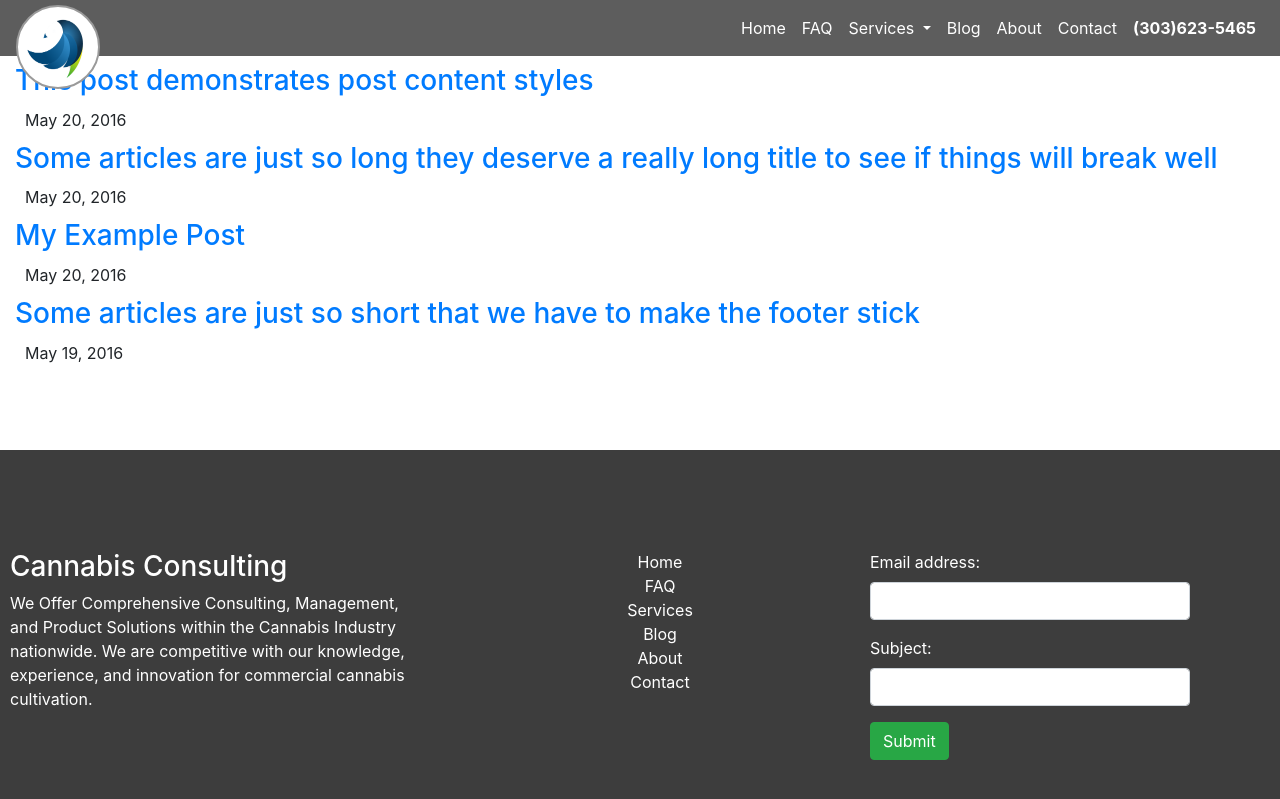
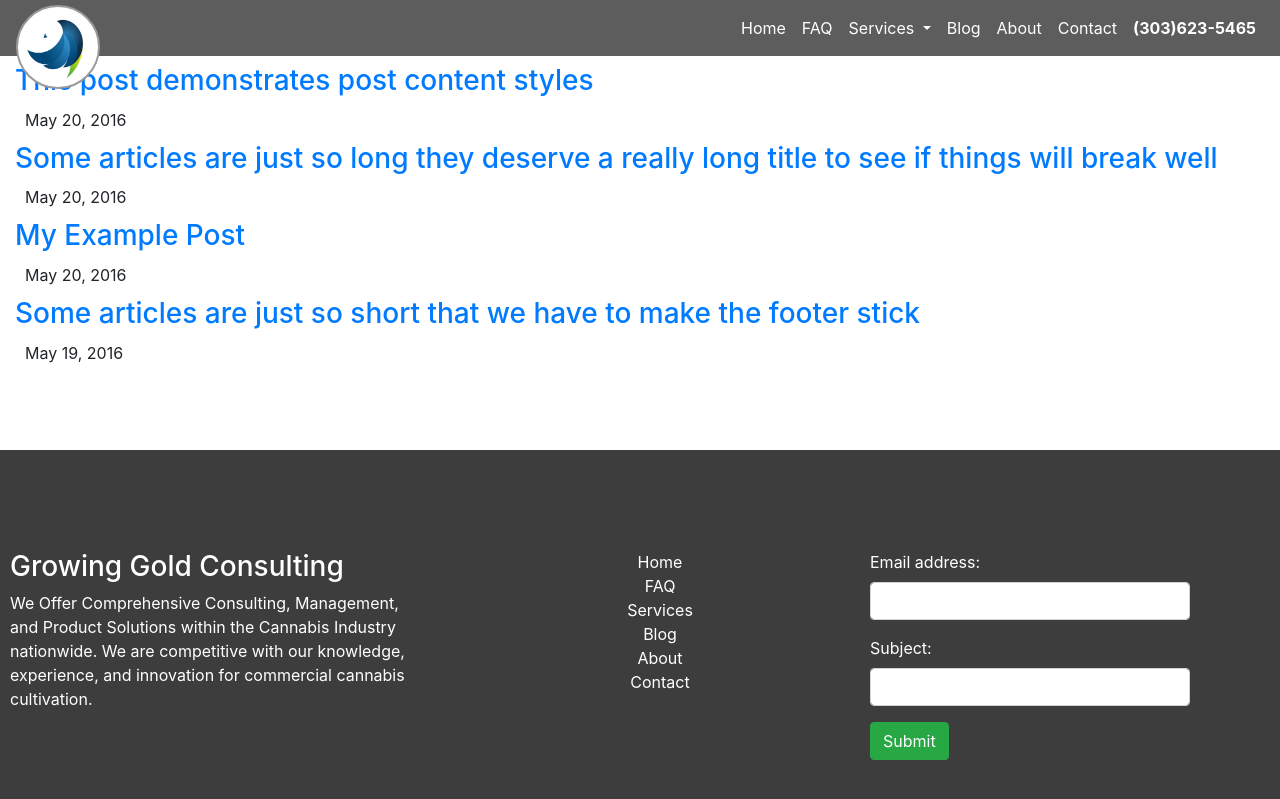
Before and after one commit to ggconsulting/ggconsulting.github.io, a Jekyll site: the page built from index.md, in a window 1280 px wide and 900 px high, scrolled down 2387 px. Shown: the top 799 px of the window. Built offline with Jekyll 4.4.1, drawn with Linux system fonts in a browser that asks for light colours; nearby versions of some CDN libraries.

Commit message:
Add files via upload

```diff
--- a/_includes/footer.html
+++ b/_includes/footer.html
@@ -2,7 +2,7 @@
   <data class="u-url" href="{{ "/" | relative_url }}"></data>
   <div class="row">
     <div class="col-sm-4">
-        <h3>Cannabis Consulting</h3>
+        <h3>Growing Gold Consulting</h3>
       <p>We Offer Comprehensive Consulting, Management, and Product Solutions within the Cannabis Industry nationwide. We are competitive with our knowledge, experience, and innovation for commercial cannabis cultivation.</p>
       </div>
       <div class="col-sm-4">
@@ -22,7 +22,7 @@
     <input type="email" class="form-control" id="email">
   </div>
   <div class="form-group">
-    <label for="pwd">Subject:</label>
+    <label for="textfield">Subject:</label>
     <input type="text" class="form-control" id="text">
   </div>
   <button type="submit" class="btn btn-success">Submit</button>
```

_Task instructions_. Search the entries for the word "class" and pick out every line that holds it.

_Task response_.
   <data class="u-url" href="{{ "/" | relative_url }}"></data>
   <div class="row">
     <div class="col-sm-4">
       <div class="col-sm-4">
     <input type="email" class="form-control" id="email">
   <div class="form-group">
     <input type="text" class="form-control" id="text">
   <button type="submit" class="btn btn-success">Submit</button>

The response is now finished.